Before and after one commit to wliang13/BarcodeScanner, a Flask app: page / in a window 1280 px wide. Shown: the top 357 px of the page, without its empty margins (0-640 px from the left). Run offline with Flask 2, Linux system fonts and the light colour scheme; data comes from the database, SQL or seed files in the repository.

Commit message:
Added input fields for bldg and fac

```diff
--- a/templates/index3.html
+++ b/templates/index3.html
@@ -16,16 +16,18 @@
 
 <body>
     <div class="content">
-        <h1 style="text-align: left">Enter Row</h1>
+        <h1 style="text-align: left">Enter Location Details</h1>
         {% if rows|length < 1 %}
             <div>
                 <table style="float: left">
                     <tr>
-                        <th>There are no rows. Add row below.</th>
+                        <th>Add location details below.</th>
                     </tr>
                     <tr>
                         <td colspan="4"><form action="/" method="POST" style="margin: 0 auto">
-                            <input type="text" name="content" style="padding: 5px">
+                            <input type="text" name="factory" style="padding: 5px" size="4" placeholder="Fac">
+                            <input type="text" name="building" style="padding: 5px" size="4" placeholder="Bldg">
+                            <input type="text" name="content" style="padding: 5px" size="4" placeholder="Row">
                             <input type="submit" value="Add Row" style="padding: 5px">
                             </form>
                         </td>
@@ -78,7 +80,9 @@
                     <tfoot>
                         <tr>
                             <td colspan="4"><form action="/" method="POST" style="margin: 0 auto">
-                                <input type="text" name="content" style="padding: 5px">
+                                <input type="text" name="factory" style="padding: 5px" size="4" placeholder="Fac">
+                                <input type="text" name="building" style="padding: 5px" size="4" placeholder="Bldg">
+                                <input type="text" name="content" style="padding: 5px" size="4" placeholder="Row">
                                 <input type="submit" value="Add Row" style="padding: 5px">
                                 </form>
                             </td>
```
= = = = = = =
■ **ACTIVITY**: For every record above, print an exact copy.

■ **EXERCISE RESPONSE**:
Before and after one commit to wliang13/BarcodeScanner, a Flask app: page / in a window 1280 px wide. Shown: the top 357 px of the page, without its empty margins (0-640 px from the left). Run offline with Flask 2, Linux system fonts and the light colour scheme; data comes from the database, SQL or seed files in the repository.

Commit message:
Added input fields for bldg and fac

```diff
--- a/templates/index3.html
+++ b/templates/index3.html
@@ -16,16 +16,18 @@
 
 <body>
     <div class="content">
-        <h1 style="text-align: left">Enter Row</h1>
+        <h1 style="text-align: left">Enter Location Details</h1>
         {% if rows|length < 1 %}
             <div>
                 <table style="float: left">
                     <tr>
-                        <th>There are no rows. Add row below.</th>
+                        <th>Add location details below.</th>
                     </tr>
                     <tr>
                         <td colspan="4"><form action="/" method="POST" style="margin: 0 auto">
-                            <input type="text" name="content" style="padding: 5px">
+                            <input type="text" name="factory" style="padding: 5px" size="4" placeholder="Fac">
+                            <input type="text" name="building" style="padding: 5px" size="4" placeholder="Bldg">
+                            <input type="text" name="content" style="padding: 5px" size="4" placeholder="Row">
                             <input type="submit" value="Add Row" style="padding: 5px">
                             </form>
                         </td>
@@ -78,7 +80,9 @@
                     <tfoot>
                         <tr>
                             <td colspan="4"><form action="/" method="POST" style="margin: 0 auto">
-                                <input type="text" name="content" style="padding: 5px">
+                                <input type="text" name="factory" style="padding: 5px" size="4" placeholder="Fac">
+                                <input type="text" name="building" style="padding: 5px" size="4" placeholder="Bldg">
+                                <input type="text" name="content" style="padding: 5px" size="4" placeholder="Row">
                                 <input type="submit" value="Add Row" style="padding: 5px">
                                 </form>
                             </td>
```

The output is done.